In the article, Alchian proposes an alternative to the traditional short-run vs long-run fixity of inputs:
Statements to the effect that certain inputs are fixed in the short run are frequent and characteristic. In fact, there is no such fixed factor in any interval other than the immediate moment when all are fixed. Such statements may represent a confusion between revealed choice and technological constraints. There are no technological or legal restraints preventing one from varying any of his inputs.
At any calendar moment, T, the producer will choose which input to vary according to economic costs and not because of technical or legal fixities that prevent the changing of some inputs. [emphases in original]Alchian continues later in the article:
The implication of our proposition is worth emphasizing here. It is that we define a "short run" and a "long run" not as differing in the fixity of some inputs. Instead, we use T [which is the "moment at which the first unit of output is to be completed"] as the length of the run, and then from proposition 8 derive the implications that were sought by the fixity assumption.If Alchian is correct that current theory misses important real-world aspects of asset fixity, then Baker's concern about the price of medicine is not well-founded. Alchian's argument, in conjunction with Coase's points about the information prices communicate and the need to cover "fixed costs," helps us understand why real world price/cost relationships deviate from the standard of perfect competition.
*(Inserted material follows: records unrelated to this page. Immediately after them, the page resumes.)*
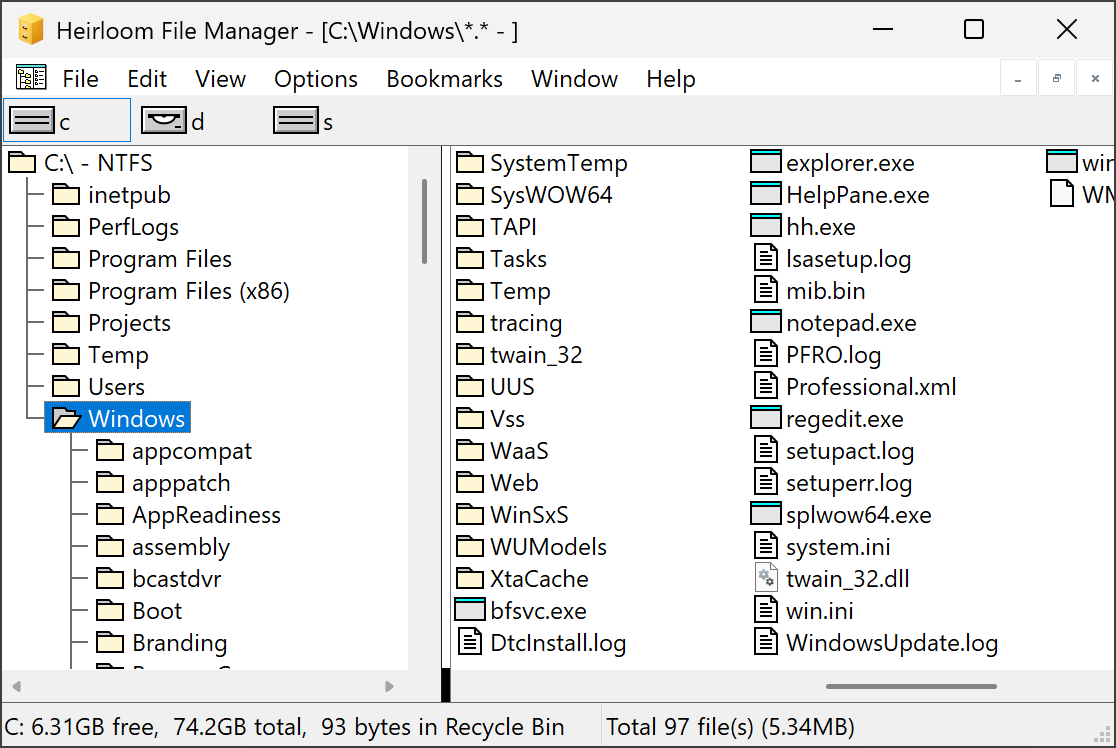
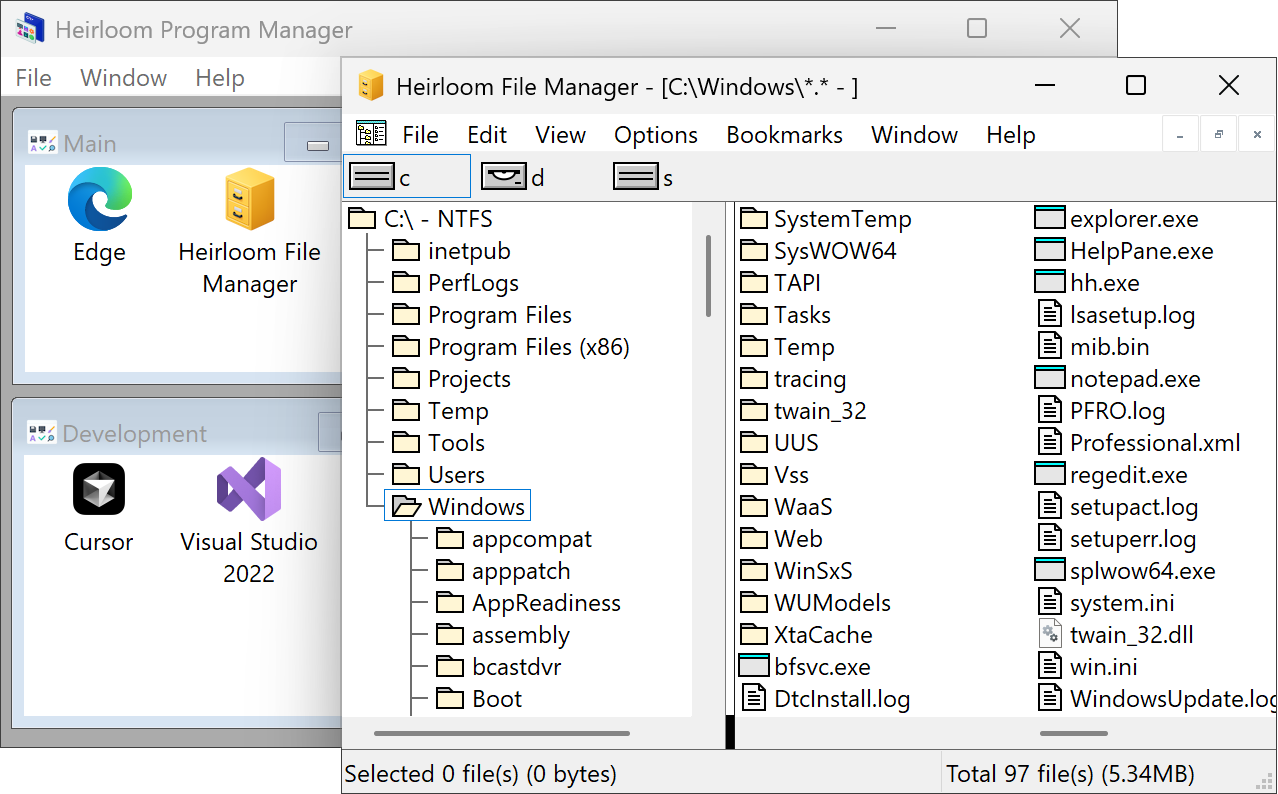
Update readme

diff --git a/.github/README.md b/.github/README.md
@@ -1,18 +1,19 @@
-<h1 align="center"><img src="icon_small.jpg" width=64><br>Heirloom File Manager</h1>
+<h1 align="center"><img src="progman.png" width=64>&nbsp;<img src="winfile.png" width=64><br>Heirloom apps</h1>
 
-<p align="center"><img src="screenshot.png" width=558></p>
+<h3 align="center">Lightly modernized classics for Windows</h3>
 
-A simple app for browsing, organizing, and manipulating files.
-It doesn't try to replace the modern File Explorer but offers a faster alternative for basic tasks.
+<p align="center"><img src="screenshot.png" width=639></p>
 
-This derivative of the [classic Windows File Manager (microsoft/winfile)](https://github.com/microsoft/winfile) adds the following features:
+### Heirloom Program Manager
+An alternative to the Start menu for launching shortcuts with the mouse. This is a reimplementation of the classic Program Manager.
+
+### Heirloom File Manager
+Browse, organize, and manipulate files. An alternative to File Explorer for basic tasks. This direct derivative of the [classic Windows File Manager](https://github.com/microsoft/winfile) adds the following features:
 
 - High-DPI screen support
 - Recycle Bin
 - Bookmarks
 - Drag-and-drop into external applications
-
-It also removes old features that are irrelevant today.
 
 ## Licenses
 
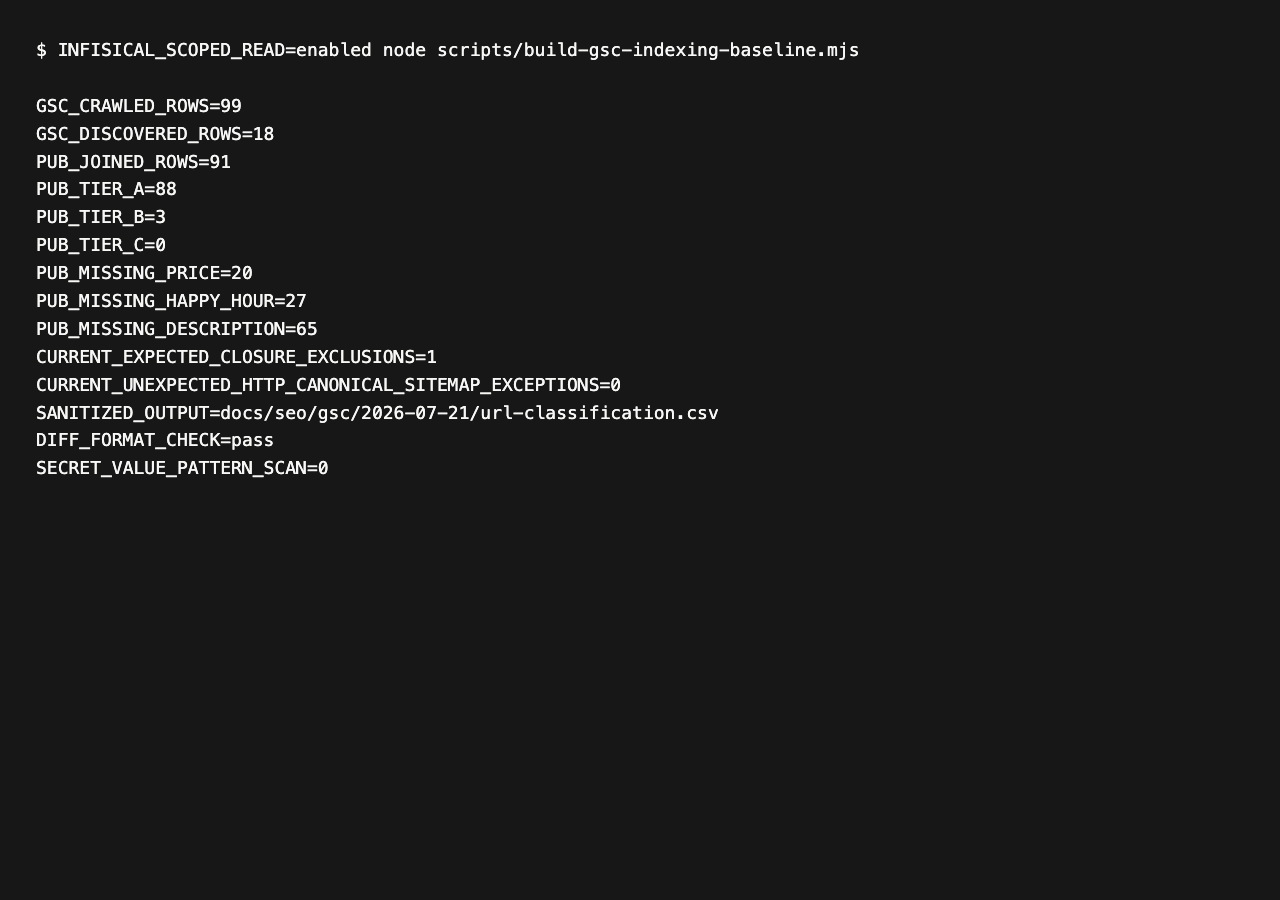
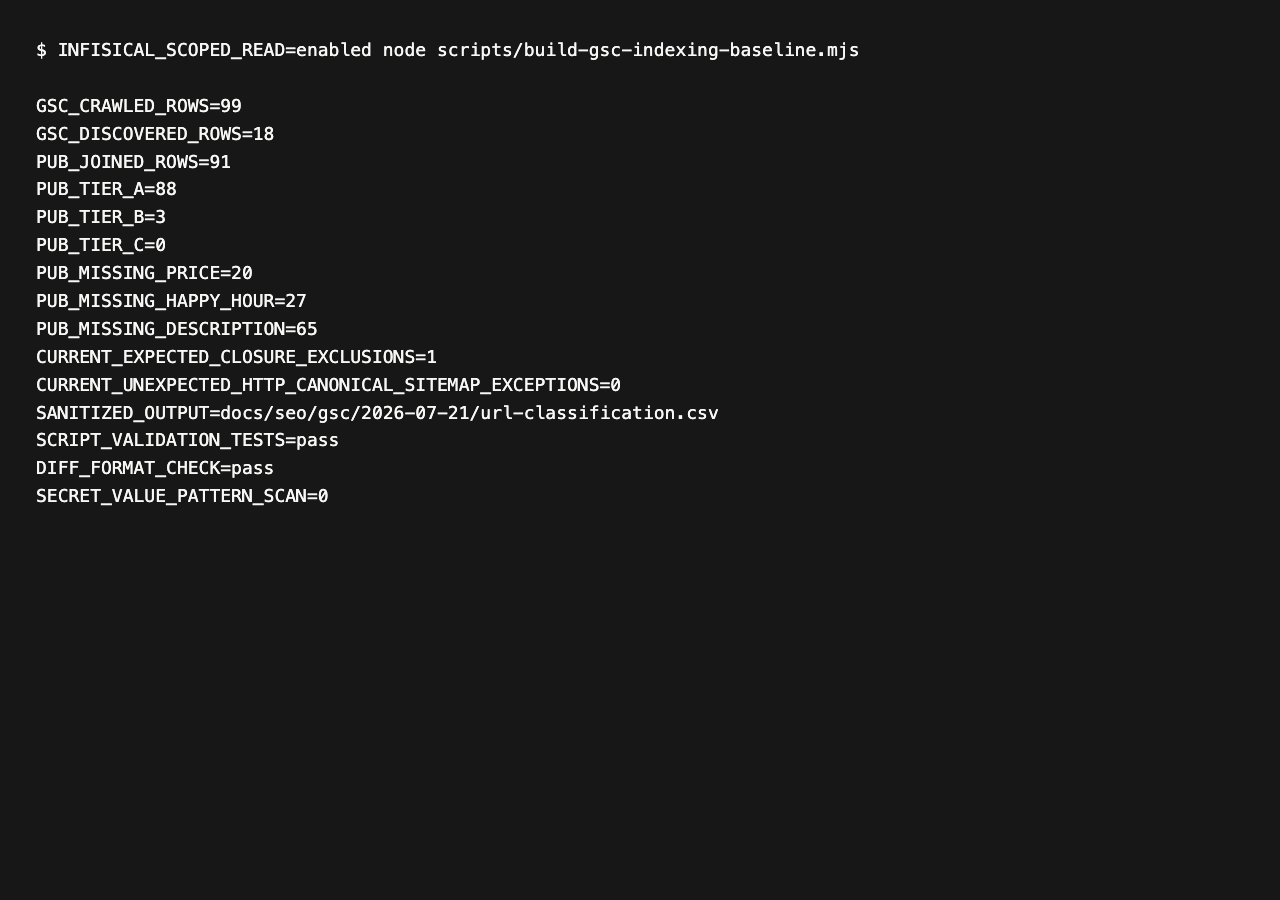
fix: harden GSC cohort refresh validation

Changed region(s): [[0.0312, 0.4667, 0.2812, 0.56]]

diff --git a/artifacts/gsc-indexing-229/terminal-proof.html b/artifacts/gsc-indexing-229/terminal-proof.html
@@ -19,6 +19,7 @@ PUB_MISSING_DESCRIPTION=65
 CURRENT_EXPECTED_CLOSURE_EXCLUSIONS=1
 CURRENT_UNEXPECTED_HTTP_CANONICAL_SITEMAP_EXCEPTIONS=0
 SANITIZED_OUTPUT=docs/seo/gsc/2026-07-21/url-classification.csv
+SCRIPT_VALIDATION_TESTS=pass
 DIFF_FORMAT_CHECK=pass
 SECRET_VALUE_PATTERN_SCAN=0
 </pre>

diff --git a/docs/seo/gsc/2026-07-21/README.md b/docs/seo/gsc/2026-07-21/README.md
@@ -7,9 +7,9 @@ Generated by `scripts/build-gsc-indexing-baseline.mjs` from authenticated, read-
 - GSC snapshot: **2026-07-10**; export: **2026-07-21**.
 - Crawled — currently not indexed: **99/99** classified.
 - Discovered — currently not indexed: **18/18** classified. Its `1970-01-01` export values are normalized to **N/A**, because GSC uses that value for unavailable crawl dates.
-- Current inventory context: **849 routable rows; 833 legitimate/indexable pubs; 16 independently confirmed permanent closures**. The segmented sitemap contains **32 content + 150 suburb + 833 pub = 1,015 URLs**.
+- Current inventory context: **849 routable rows; 833 legitimate/indexable pubs; 16 independently confirmed permanent closures**. The segmented sitemap contains **1015 URLs** (content 32; suburbs 150; pubs 833).
 - Suburb cohort: **1** URL(s). When zero, use the reconciled 150/150 current suburb directories context above.
-- Exchange Bar remains a documented stale-cohort example: it was listed as crawled-not-indexed but stored URL Inspection on 2026-07-21 showed it indexed. Federal Hotel is a separate missing-price representative: its live test was indexable, while stored GSC remained unknown.
+- Stored URL Inspection observations belong only in their dated source evidence; this refresh does not carry them forward unless supplied as input.
 
 ## Route mix
 
@@ -27,6 +27,10 @@ Generated by `scripts/build-gsc-indexing-baseline.mjs` from authenticated, read-
 
 Every legitimate cohort URL currently returned 200, self-canonical and sitemap-listed. One independently confirmed permanent closure is correctly excluded from the pub sitemap. GSC membership is therefore historical/recent-publication evidence, not a present price-quality indexability defect.
 
+## Initial HTML evidence
+
+`initial_html_useful` is deterministic and does not use a word count: the initial response must include an H1, at least one visible path link, and either a non-zero schema.org ItemList count (current answer/data) or methodology text. `initial_html_evidence` records all four observed values for every URL. This closes the evidence gap for each happy-hour day and transport hub.
+
 ## Actionable follow-through
 
 - **#235 (content depth):** use the CSV’s pub tier, price/happy-hour completeness and description fields to prioritize legitimate Tier C and missing-description pubs. These are enrichment cohorts only; none justify noindex or sitemap removal.
@@ -38,7 +42,7 @@ Every legitimate cohort URL currently returned 200, self-canonical and sitemap-l
 1. Export the two GSC tables through an authenticated read-only browser session outside the repo.
 2. Run the script with **Infisical injection** (never paste or save keys):
 
-`infisical run --projectId 3ae28e74-fc1f-4f02-beee-94100ba1e32f --env=prod -- node scripts/build-gsc-indexing-baseline.mjs --crawled /secure/cni/Table.csv --discovered /secure/dni/Table.csv`
+`infisical run --projectId 3ae28e74-fc1f-4f02-beee-94100ba1e32f --env=prod -- node scripts/build-gsc-indexing-baseline.mjs --report-date YYYY-MM-DD --export-date YYYY-MM-DD --output-dir docs/seo/gsc/YYYY-MM-DD --crawled /secure/cni/Table.csv --discovered /secure/dni/Table.csv`
 
 3. Inspect the generated CSV and terminal evidence; run `git diff --check` and secret scanning before committing.
 

diff --git a/artifacts/gsc-indexing-229/README.md b/artifacts/gsc-indexing-229/README.md
@@ -1,5 +1,5 @@
 # GSC #229 evidence
 
-`terminal-proof.txt` is the non-secret output of the repeatable classification run. `terminal-proof.png` is a faithful rendered capture of that output, inspected before this handoff. It records 99 crawled-not-indexed rows, 18 discovered-not-indexed rows, 91 joined pub rows, their data-field cohorts, the one expected permanent-closure sitemap exclusion, zero unexpected HTTP/canonical/sitemap exceptions, and the zero-result secret-value pattern scan.
+`terminal-proof.txt` is the non-secret output of the repeatable classification run. `terminal-proof.png` is a faithful rendered capture of that output, inspected before this handoff. It records 99 crawled-not-indexed rows, 18 discovered-not-indexed rows, 91 joined pub rows, their data-field cohorts, the one expected permanent-closure sitemap exclusion, zero unexpected HTTP/canonical/sitemap exceptions, strict validation-test success, and the zero-result secret-value pattern scan.
 
 The command used Infisical's scoped process injection and made public production GET requests plus one read-only `pubs` select. It does not contain export locations, sessions, credential values, or an indexing request.

diff --git a/docs/PROJECT-STATUS.md b/docs/PROJECT-STATUS.md
@@ -15,6 +15,7 @@ Stack, database, routes, components, and lib files are documented in `CLAUDE.md`
 - **Current-state result:** 91 cohort pub URLs joined to the read-only Infisical-backed inventory. Every legitimate cohort URL is currently `200`, self-canonical and in the correct segmented sitemap; one independently confirmed permanent closure is correctly excluded. Exchange Bar remains the concrete stale-report example because it is now indexed despite appearing in the older cohort.
 - **Actionable enrichment cohorts:** 20 pub URLs lack a price, 27 lack complete happy-hour data, and 65 lack a description; all remain legitimate and indexable. This is an honest content-depth queue for #235, not a noindex or sitemap-removal rule. The 18 N/A-crawl/new-content URLs and normal visible inbound-path evidence provide the #237 follow-up queue.
 - **Technical reconciliation:** the one historic Henley Brook canonical mismatch, two intentional section-root redirects, and every one of the historical 15 reported 404 URLs are inventoried alongside #236's production handling. Terminal proof and a faithful inspected PNG are in `artifacts/gsc-indexing-229/`.
+- **Refresh guardrails:** the baseline now requires explicit report/export dates and an output directory, derives live inventory and segmented-sitemap totals, and records no stored URL-Inspection example unless supplied as dated source evidence. It rejects malformed, missing, duplicate, dropped, and unjoined current pub-route rows; regression tests cover each failure class. Initial-HTML usefulness is now evidence-based (H1, visible path links, and ItemList data or methodology) for every row, including all seven day pages and four transport hubs.
 
 ### Honest segmented sitemap and crawl-control inventory (2026-07-21)
 - **Issue #232:** replaced the single mixed sitemap with a sitemap index and distinct content, suburb, and pub feeds. `/suburbs` is now an explicit canonical hub; redirecting `/guides` and `/insights`, World Cup, admin, API, signal, legacy, and invalid routes are absent.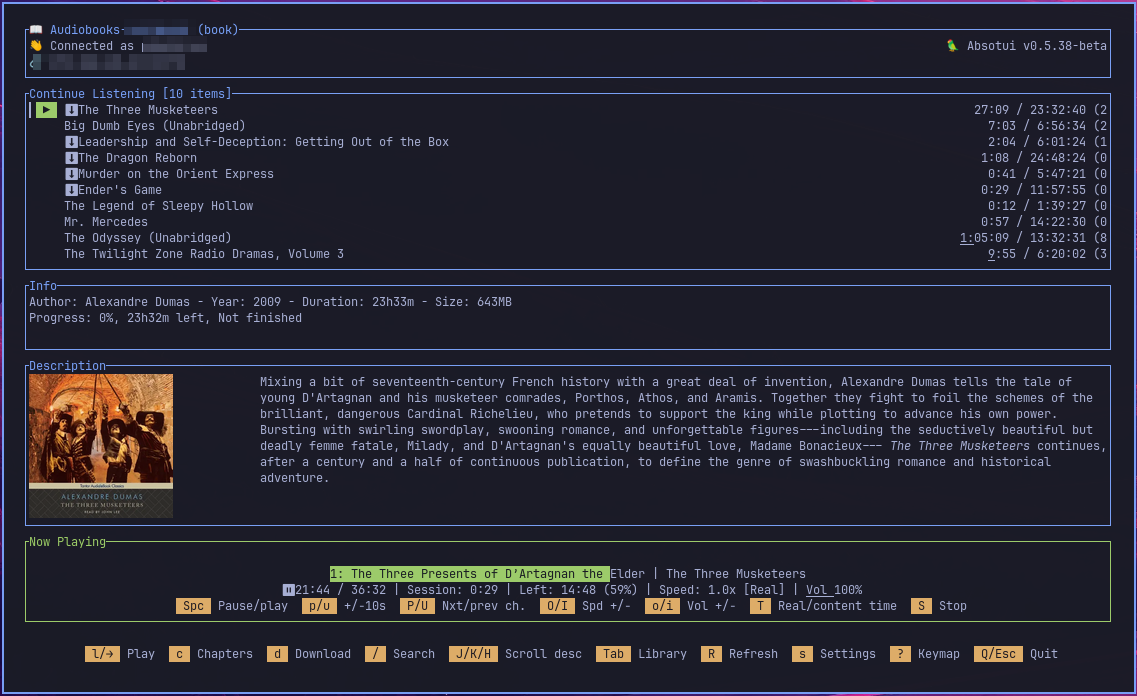
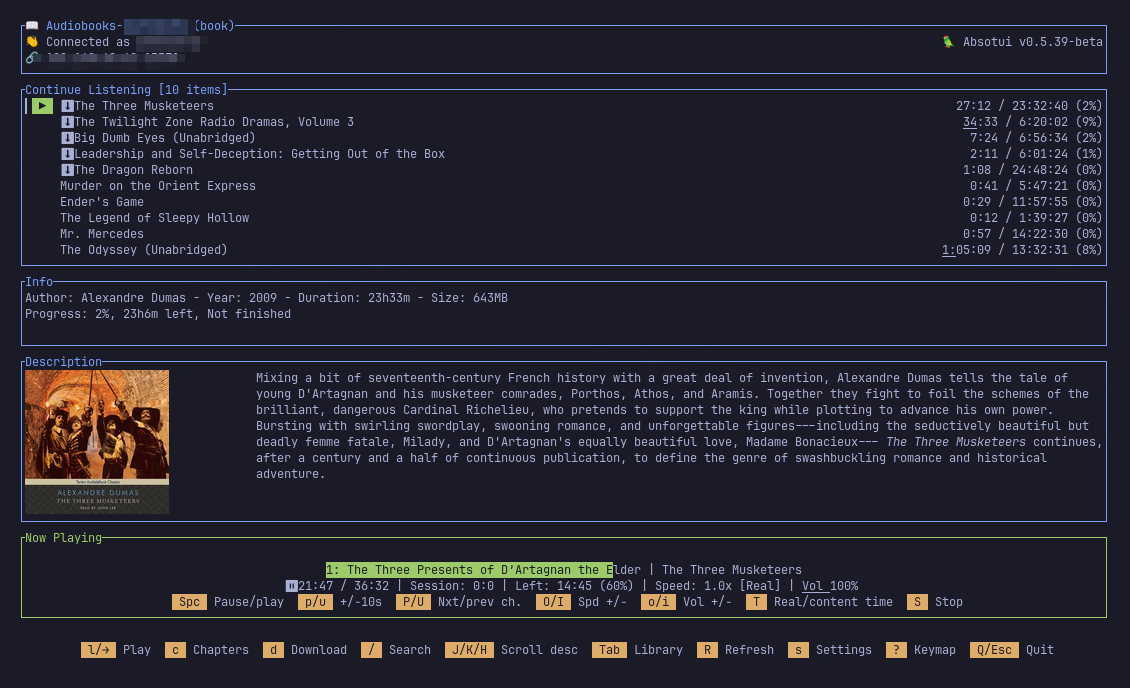
Update README screenshot and Recent work for v0.5.39

Changed region(s): [[0.0, 0.0, 1.0, 1.0]]

diff --git a/README.md b/README.md
@@ -148,7 +148,7 @@ Files installed — same as above (`.env`, `config.toml`, `absotui.log`, `db.sql
 ---
 
 ## 🛠 Roadmap
-Recent work: audiobooks split across multiple files now play, navigate chapters, and download correctly across every file, not just the first; app startup with a large podcast library is dramatically faster (roughly 17s down to 4-5s); a more reliable playback session lifecycle (quitting, switching tracks, and recovering from a crash all sync and close sessions correctly); and a UI refresh — terminal-native theming, bordered/labeled sections, curated footers, and a full keymap reference (`?`) on every screen.
+Recent work: audiobooks split across multiple files now play, navigate chapters, and download correctly across every file, not just the first; app startup with a large podcast library is dramatically faster (roughly 17s down to 4-5s); a more reliable playback session lifecycle (quitting, switching tracks, and recovering from a crash all sync and close sessions correctly); a UI refresh — terminal-native theming, bordered/labeled sections, curated footers, and a full keymap reference (`?`) on every screen; and the search box (`/`) rebuilt to render as a normal part of the screen instead of a separate window, fixing display glitches around cover art and the Now Playing bar.
 
 **Under consideration:**
 - Playlist/Collections view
Most important, however, proposition 8 makes it clear that there is not both a "long-run" and "short-run" cost for any given output program. For any given output program there is only one pertinent cost, not two. Unambiguous specification of the output or action to be costed makes the cost definition unambiguous and destroys the illusion that there are two costs to consider, a short- and a long-run cost for any given output. There is only one, and that is the cheapest cost of doing whatever the operation is specified to be. To produce a house in three months is one thing, to produce it in a year is something else. By uniquely identifying the operation to be charged there results one cost, not a range of costs from immediate to short to longer run costs. There is a range of operations to be considered, but to each there is only one cost. The question is not, "What are the long-run or short-run costs of some operation?" but instead, "How do total, average and marginal costs vary as the T of the operation is changed?" Answer: "They decrease as T increases, according to propositions 7 and 8."
The significance of this should be evident in the debate about marginal cost pricing policies for "optimal" output. Also the use of short-run and long-run costs as alternatives in public utility pricing appears to be a ripe area for clarification of concepts. [emphases in original]